■ What you will do ■
Your answer must be every line of the data below that holds the string "HOPE", copied exactly.

■ Source information ■

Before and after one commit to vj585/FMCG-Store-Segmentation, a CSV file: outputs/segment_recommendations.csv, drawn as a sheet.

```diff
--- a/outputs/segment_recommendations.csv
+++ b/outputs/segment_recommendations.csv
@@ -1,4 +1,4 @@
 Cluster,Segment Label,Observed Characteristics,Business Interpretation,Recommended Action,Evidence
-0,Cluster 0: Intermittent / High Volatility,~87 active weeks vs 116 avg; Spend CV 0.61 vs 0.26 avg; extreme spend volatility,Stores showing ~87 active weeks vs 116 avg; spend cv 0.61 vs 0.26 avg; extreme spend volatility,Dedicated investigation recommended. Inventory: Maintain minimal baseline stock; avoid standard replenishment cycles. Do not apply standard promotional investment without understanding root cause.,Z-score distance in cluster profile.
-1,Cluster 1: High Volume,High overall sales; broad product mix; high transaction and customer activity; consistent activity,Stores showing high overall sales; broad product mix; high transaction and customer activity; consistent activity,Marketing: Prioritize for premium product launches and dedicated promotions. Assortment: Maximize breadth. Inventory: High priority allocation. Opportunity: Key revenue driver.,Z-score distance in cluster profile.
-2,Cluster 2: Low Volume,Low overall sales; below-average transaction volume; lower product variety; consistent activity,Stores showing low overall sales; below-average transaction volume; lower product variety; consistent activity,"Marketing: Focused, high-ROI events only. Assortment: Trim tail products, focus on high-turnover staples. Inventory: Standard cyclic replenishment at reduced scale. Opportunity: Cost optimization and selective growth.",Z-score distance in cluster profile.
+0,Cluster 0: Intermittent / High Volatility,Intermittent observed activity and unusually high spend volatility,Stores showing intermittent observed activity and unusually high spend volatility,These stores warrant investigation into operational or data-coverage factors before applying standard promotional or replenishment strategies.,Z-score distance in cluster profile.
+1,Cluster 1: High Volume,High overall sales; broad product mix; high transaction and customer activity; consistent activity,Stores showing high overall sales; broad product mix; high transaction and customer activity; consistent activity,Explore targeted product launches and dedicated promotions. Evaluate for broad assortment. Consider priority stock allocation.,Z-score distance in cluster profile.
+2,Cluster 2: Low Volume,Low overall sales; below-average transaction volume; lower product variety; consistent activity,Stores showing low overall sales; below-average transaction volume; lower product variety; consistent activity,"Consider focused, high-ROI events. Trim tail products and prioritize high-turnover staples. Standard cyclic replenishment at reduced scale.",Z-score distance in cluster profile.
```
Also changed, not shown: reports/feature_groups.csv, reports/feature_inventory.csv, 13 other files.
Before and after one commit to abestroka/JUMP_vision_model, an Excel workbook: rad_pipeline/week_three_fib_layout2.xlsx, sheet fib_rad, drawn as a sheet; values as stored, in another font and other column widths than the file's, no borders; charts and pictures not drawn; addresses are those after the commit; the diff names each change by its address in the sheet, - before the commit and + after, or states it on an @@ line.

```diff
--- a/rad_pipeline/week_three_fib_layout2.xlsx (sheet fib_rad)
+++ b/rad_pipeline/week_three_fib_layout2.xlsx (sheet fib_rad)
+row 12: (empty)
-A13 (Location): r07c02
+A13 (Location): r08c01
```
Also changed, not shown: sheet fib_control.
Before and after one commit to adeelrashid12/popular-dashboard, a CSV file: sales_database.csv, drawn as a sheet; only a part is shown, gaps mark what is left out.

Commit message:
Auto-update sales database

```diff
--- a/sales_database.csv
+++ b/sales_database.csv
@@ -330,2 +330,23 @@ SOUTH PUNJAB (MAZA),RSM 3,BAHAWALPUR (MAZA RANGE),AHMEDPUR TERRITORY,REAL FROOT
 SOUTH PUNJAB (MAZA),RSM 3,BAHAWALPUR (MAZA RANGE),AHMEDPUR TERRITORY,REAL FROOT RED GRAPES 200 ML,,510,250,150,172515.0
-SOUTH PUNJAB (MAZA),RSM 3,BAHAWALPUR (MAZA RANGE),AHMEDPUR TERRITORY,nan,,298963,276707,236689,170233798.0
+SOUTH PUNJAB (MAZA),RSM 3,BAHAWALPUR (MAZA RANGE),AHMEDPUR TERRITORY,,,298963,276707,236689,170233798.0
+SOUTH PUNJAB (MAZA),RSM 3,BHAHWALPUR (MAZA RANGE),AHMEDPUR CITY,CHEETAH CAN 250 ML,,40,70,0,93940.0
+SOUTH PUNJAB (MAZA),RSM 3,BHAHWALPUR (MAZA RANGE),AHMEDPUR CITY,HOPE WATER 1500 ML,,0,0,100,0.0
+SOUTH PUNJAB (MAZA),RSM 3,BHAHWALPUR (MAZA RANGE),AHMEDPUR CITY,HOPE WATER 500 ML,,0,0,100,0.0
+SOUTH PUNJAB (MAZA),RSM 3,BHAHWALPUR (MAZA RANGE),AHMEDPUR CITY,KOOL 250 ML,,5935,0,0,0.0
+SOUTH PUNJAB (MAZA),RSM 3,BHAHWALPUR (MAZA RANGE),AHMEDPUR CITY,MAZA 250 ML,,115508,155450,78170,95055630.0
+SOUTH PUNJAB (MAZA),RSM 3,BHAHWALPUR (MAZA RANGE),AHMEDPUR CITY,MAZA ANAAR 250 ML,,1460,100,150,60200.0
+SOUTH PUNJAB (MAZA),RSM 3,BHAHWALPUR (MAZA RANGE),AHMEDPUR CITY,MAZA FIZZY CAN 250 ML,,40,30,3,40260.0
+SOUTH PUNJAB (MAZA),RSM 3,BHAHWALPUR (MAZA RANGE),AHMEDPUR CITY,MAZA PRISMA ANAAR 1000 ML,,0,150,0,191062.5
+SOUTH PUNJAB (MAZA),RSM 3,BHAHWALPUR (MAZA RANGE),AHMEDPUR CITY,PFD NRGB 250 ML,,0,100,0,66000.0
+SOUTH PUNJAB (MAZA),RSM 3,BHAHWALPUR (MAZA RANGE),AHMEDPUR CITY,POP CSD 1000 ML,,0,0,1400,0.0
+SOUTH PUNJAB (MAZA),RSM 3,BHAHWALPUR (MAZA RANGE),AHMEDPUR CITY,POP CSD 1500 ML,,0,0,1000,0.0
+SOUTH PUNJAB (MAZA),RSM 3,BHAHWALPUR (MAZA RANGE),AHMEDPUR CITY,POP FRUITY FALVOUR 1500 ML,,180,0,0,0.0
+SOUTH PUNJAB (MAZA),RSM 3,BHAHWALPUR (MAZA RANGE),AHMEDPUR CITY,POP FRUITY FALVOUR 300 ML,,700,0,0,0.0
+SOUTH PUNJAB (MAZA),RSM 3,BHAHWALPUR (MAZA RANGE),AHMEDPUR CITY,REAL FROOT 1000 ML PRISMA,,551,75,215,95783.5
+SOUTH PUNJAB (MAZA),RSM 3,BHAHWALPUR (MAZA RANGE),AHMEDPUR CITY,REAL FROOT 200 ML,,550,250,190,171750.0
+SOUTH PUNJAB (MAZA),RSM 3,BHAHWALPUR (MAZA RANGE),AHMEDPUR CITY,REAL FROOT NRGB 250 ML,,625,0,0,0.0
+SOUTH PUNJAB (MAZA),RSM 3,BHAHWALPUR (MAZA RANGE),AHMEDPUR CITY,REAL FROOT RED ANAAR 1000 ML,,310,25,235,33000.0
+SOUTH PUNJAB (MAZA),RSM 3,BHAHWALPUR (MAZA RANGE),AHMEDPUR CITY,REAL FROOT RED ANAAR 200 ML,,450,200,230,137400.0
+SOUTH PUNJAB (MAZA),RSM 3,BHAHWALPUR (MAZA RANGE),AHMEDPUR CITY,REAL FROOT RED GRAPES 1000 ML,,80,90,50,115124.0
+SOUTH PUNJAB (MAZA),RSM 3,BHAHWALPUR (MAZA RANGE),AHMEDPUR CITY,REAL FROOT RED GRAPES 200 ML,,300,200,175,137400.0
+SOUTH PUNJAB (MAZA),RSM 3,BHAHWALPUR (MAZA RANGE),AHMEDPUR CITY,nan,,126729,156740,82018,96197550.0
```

■ Output of the task ■
+SOUTH PUNJAB (MAZA),RSM 3,BHAHWALPUR (MAZA RANGE),AHMEDPUR CITY,HOPE WATER 1500 ML,,0,0,100,0.0
+SOUTH PUNJAB (MAZA),RSM 3,BHAHWALPUR (MAZA RANGE),AHMEDPUR CITY,HOPE WATER 500 ML,,0,0,100,0.0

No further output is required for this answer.